§ **Work to be completed**: Your output must match the data word for word, with every line included.

· · · · ·

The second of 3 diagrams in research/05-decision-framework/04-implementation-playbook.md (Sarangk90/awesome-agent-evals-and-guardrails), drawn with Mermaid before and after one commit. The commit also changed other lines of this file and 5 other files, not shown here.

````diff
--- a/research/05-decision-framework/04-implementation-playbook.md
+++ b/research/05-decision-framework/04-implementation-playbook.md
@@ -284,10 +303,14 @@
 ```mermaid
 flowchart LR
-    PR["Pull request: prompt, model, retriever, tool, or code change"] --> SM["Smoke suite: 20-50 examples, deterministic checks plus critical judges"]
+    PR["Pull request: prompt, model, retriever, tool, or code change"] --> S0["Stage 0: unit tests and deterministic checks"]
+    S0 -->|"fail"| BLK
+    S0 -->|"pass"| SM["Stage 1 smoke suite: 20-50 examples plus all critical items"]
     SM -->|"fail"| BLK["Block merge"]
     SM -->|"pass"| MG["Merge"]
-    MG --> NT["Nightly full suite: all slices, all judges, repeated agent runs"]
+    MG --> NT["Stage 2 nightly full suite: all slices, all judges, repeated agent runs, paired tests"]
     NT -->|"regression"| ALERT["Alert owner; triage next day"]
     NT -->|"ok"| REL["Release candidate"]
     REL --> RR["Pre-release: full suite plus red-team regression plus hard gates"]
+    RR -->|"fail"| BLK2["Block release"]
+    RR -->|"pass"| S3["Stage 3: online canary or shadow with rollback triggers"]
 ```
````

· · · · ·

§ **Solution for this task**:
The second of 3 diagrams in research/05-decision-framework/04-implementation-playbook.md (Sarangk90/awesome-agent-evals-and-guardrails), drawn with Mermaid before and after one commit. The commit also changed other lines of this file and 5 other files, not shown here.

````diff
--- a/research/05-decision-framework/04-implementation-playbook.md
+++ b/research/05-decision-framework/04-implementation-playbook.md
@@ -284,10 +303,14 @@
 ```mermaid
 flowchart LR
-    PR["Pull request: prompt, model, retriever, tool, or code change"] --> SM["Smoke suite: 20-50 examples, deterministic checks plus critical judges"]
+    PR["Pull request: prompt, model, retriever, tool, or code change"] --> S0["Stage 0: unit tests and deterministic checks"]
+    S0 -->|"fail"| BLK
+    S0 -->|"pass"| SM["Stage 1 smoke suite: 20-50 examples plus all critical items"]
     SM -->|"fail"| BLK["Block merge"]
     SM -->|"pass"| MG["Merge"]
-    MG --> NT["Nightly full suite: all slices, all judges, repeated agent runs"]
+    MG --> NT["Stage 2 nightly full suite: all slices, all judges, repeated agent runs, paired tests"]
     NT -->|"regression"| ALERT["Alert owner; triage next day"]
     NT -->|"ok"| REL["Release candidate"]
     REL --> RR["Pre-release: full suite plus red-team regression plus hard gates"]
+    RR -->|"fail"| BLK2["Block release"]
+    RR -->|"pass"| S3["Stage 3: online canary or shadow with rollback triggers"]
 ```
````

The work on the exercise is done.